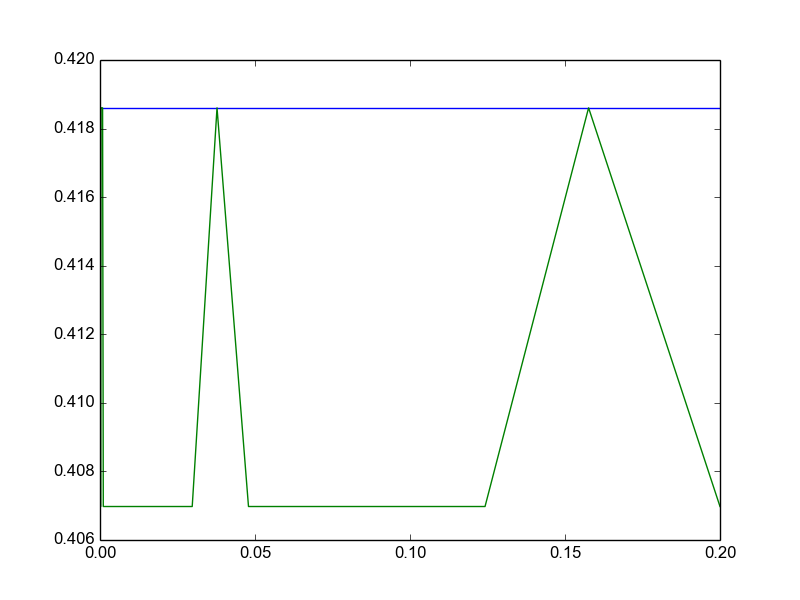
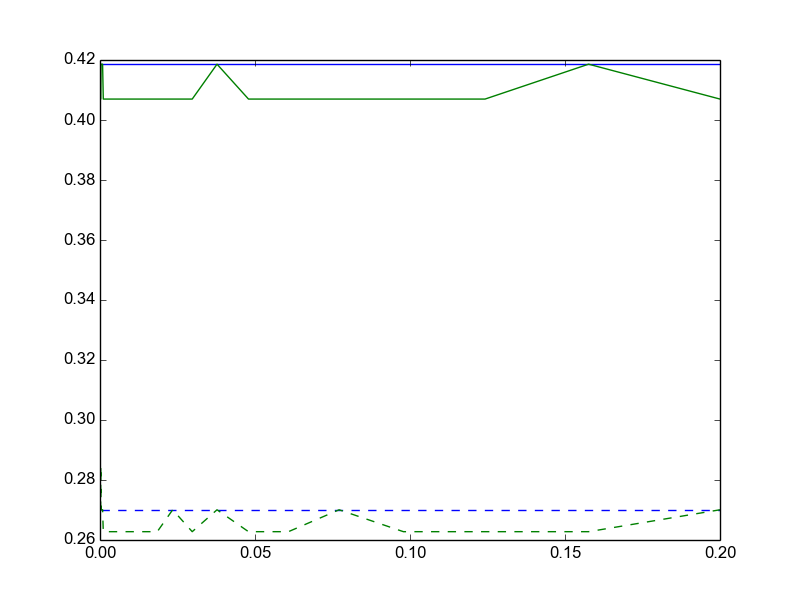
add test risks on graphs

diff --git a/validate.py b/validate.py
@@ -53,7 +53,8 @@ class Validator:
 
     def _validate_anomaly_detector(self, filename, predictor, nu_range, gamma_range):
         list_nu = []
-        list_risk = []
+        list_risk_valid = []
+        list_risk_test = []
 
         test = (-1, -1, -1, -1)
 
@@ -84,8 +85,15 @@ class Validator:
                         test = (nu, gamma, np_valid, risk_np)
 
             print (nu, best_gamma_np, best_np_valid, best_risk_np)
+
+            estimator = predictor(nu=nu, kernel='rbf', gamma=best_gamma_np)
+            estimator.fit(self.train_w_anomaly, self.y_train_w_anomaly)
+            y_test_predict = estimator.predict(self.test)
+            risk_test_np = risk(y_test_predict, self.y_test)
+
             list_nu.append(nu)
-            list_risk.append(best_risk_np)
+            list_risk_valid.append(best_risk_np)
+            list_risk_test.append(risk_test_np)
 
             if best_risk_valid == -1 or best_risk_np < best_risk_valid:
                 best_risk_valid = best_risk_np
@@ -103,7 +111,7 @@ class Validator:
 
         self._generate_result_file(filename, best_nu, best_gamma, risk_test, risk_bound_test)
 
-        return best_nu, best_gamma, best_risk_valid, risk_test, risk_bound_test, list_nu, list_risk
+        return best_nu, best_gamma, best_risk_valid, risk_test, risk_bound_test, list_nu, list_risk_valid, list_risk_test
 
     def svc_biclass(self, dataset, nu_range, gamma_range):
         best_risk_valid = -1

diff --git a/run_valid.py b/run_valid.py
@@ -12,16 +12,19 @@ def validate(name, X, Y, normal_class):
     gamma_range = np.logspace(-5, 4, 10)
     validator = Validator(X, Y, normal, y_normal, anomaly, y_anomaly)
 
+    """
     hypersphere_valid = validator.hyperspherical_predictor(name, nu_range, gamma_range)
-    print hypersphere_valid[:-2]
+    print hypersphere_valid[:-3]
     one_class_svm_valid = validator.one_class_svm(name, nu_range, gamma_range)
-    print one_class_svm_valid[:-2]
+    print one_class_svm_valid[:-3]
 
-    plt.plot(hypersphere_valid[-2], hypersphere_valid[-1])
-    plt.plot(one_class_svm_valid[-2], one_class_svm_valid[-1])
+    plt.plot(hypersphere_valid[-3], hypersphere_valid[-2], 'b')
+    plt.plot(hypersphere_valid[-3], hypersphere_valid[-1], 'b--')
+    plt.plot(one_class_svm_valid[-3], one_class_svm_valid[-2], 'g')
+    plt.plot(one_class_svm_valid[-3], one_class_svm_valid[-1], 'g--')
     #plt.show()
     plt.savefig('graphs/' + name + '.png')
-
+    """
     print validator.svc_biclass(name, nu_range, gamma_range)
     print validator.multiclass_hyperspherical_predictor(name, nu_range, gamma_range)
     print validator.multiclass_one_class_svm(name, nu_range, gamma_range)

diff --git a/test_packets.py b/test_packets.py
@@ -14,7 +14,7 @@ nbTest = 2000
 
 print "Beginning of loading."
 X, Y, text_features, class_dict = load_packets();
-X, Y = X[:8000], Y[:8000] # On ne prend pas tout le dataset
+X, Y = X[:4000], Y[:4000] # On ne prend pas tout le dataset
 normal_class = class_dict['normal']
 
 #nbTest = len(X) - nbTrain
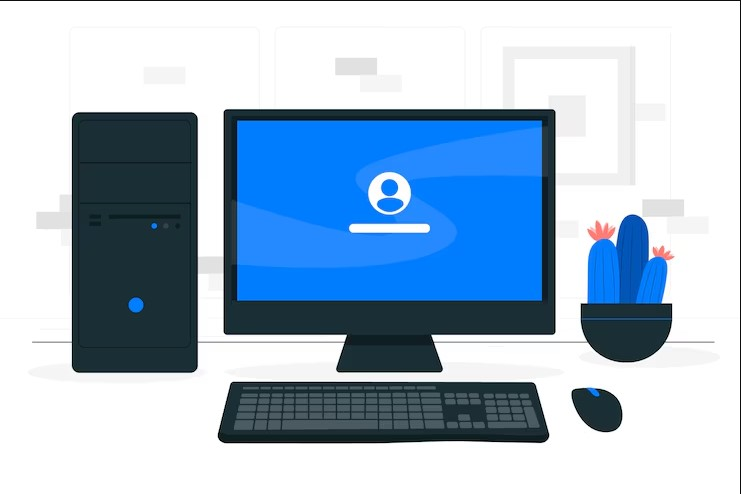
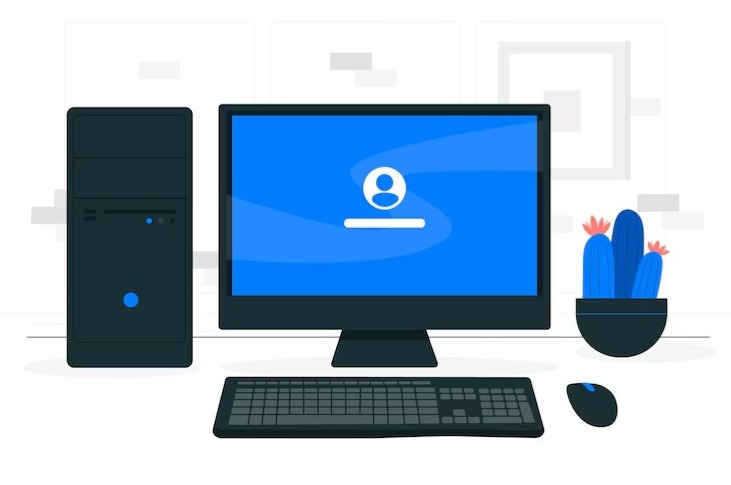
ajuste no carrosel

diff --git a/css/style.css b/css/style.css
@@ -97,20 +97,20 @@ body {
 .carousel-container {
     width: 100%;
     max-width: 600px;
-    height: 300px;
+    height: 300px; /* Ajuste conforme necessário */
     margin: auto;
     overflow: hidden;
     position: relative;
 }
 .carousel-slide {
     display: flex;
-    width: 300%; /* Cada imagem ocupa 100%, então o total é 3x100% */
+    width: 300%; /* Define a largura total baseada no número de imagens */
     transition: transform 0.5s ease-in-out;
 }
 .carousel-slide img {
-    width: 100%; /* Cada imagem ocupa exatamente o espaço do container */
-    height: auto;
-    object-fit: contain;
+    width: 100%; /* Garante que cada imagem ocupe 100% do container */
+    height: 100%; /* Define a altura total do container */
+    object-fit: cover; /* Ajusta a imagem para cobrir sem distorcer */
     border-radius: 10px;
 }
 .prev, .next {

### TASK DESCRIPTION
This exercise asks for an exact repeat of the lines from the one holding "position: relative;" through the end of the data above.

### TASK RESULT
     position: relative;
 }
 .carousel-slide {
     display: flex;
-    width: 300%; /* Cada imagem ocupa 100%, então o total é 3x100% */
+    width: 300%; /* Define a largura total baseada no número de imagens */
     transition: transform 0.5s ease-in-out;
 }
 .carousel-slide img {
-    width: 100%; /* Cada imagem ocupa exatamente o espaço do container */
-    height: auto;
-    object-fit: contain;
+    width: 100%; /* Garante que cada imagem ocupe 100% do container */
+    height: 100%; /* Define a altura total do container */
+    object-fit: cover; /* Ajusta a imagem para cobrir sem distorcer */
     border-radius: 10px;
 }
 .prev, .next {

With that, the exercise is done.